_Your objective:_
Gather all lines from the material that contain "with".
——————————
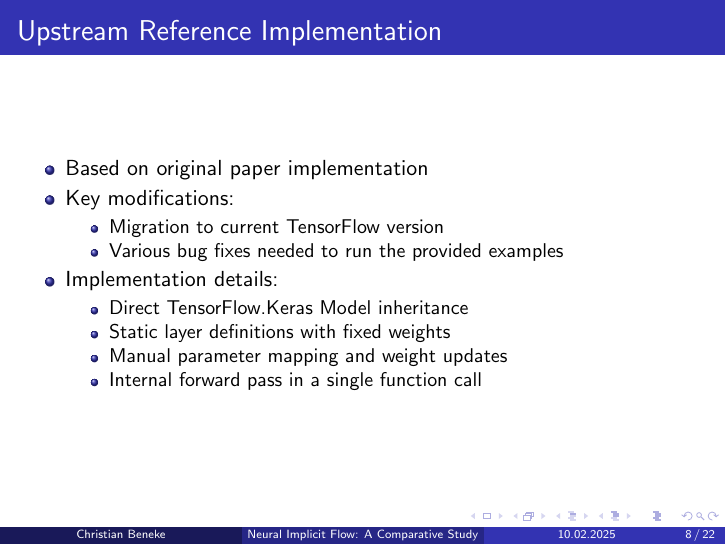
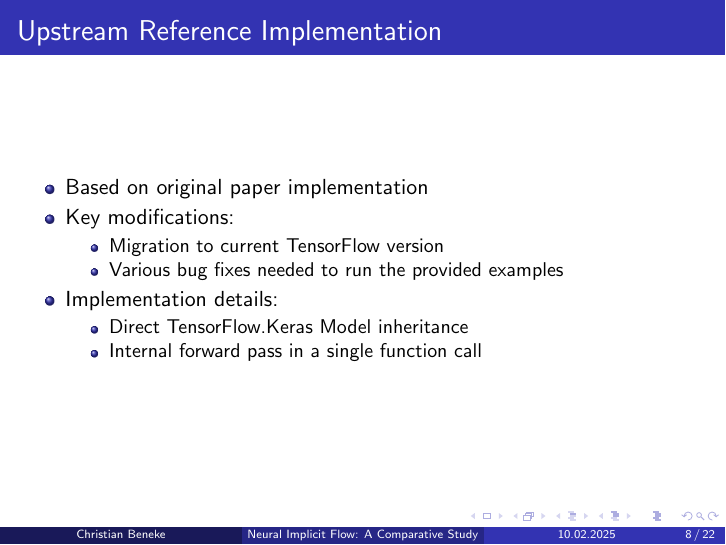
Before and after one commit to cbeneke/do-ml-seminar, LaTeX slides (20-minute-presentation/latex/main.tex): page 8 of 22. Compiled offline with pdfLaTeX.

Commit message:
Shorten slightly

```diff
--- a/20-minute-presentation/latex/main.tex
+++ b/20-minute-presentation/latex/main.tex
@@ -168,8 +168,8 @@
         \item Implementation details:
         \begin{itemize}
             \item Direct TensorFlow.Keras Model inheritance
-            \item Static layer definitions with fixed weights
-            \item Manual parameter mapping and weight updates
+            %\item Static layer definitions with fixed weights
+            % \item Manual parameter mapping and weight updates
             \item Internal forward pass in a single function call
         \end{itemize}
     \end{itemize}
```
Also changed, not shown: 20-minute-presentation/presentation.pdf.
——————————
_Result for this exercise:_
Before and after one commit to cbeneke/do-ml-seminar, LaTeX slides (20-minute-presentation/latex/main.tex): page 8 of 22. Compiled offline with pdfLaTeX.
-            \item Static layer definitions with fixed weights
+            %\item Static layer definitions with fixed weights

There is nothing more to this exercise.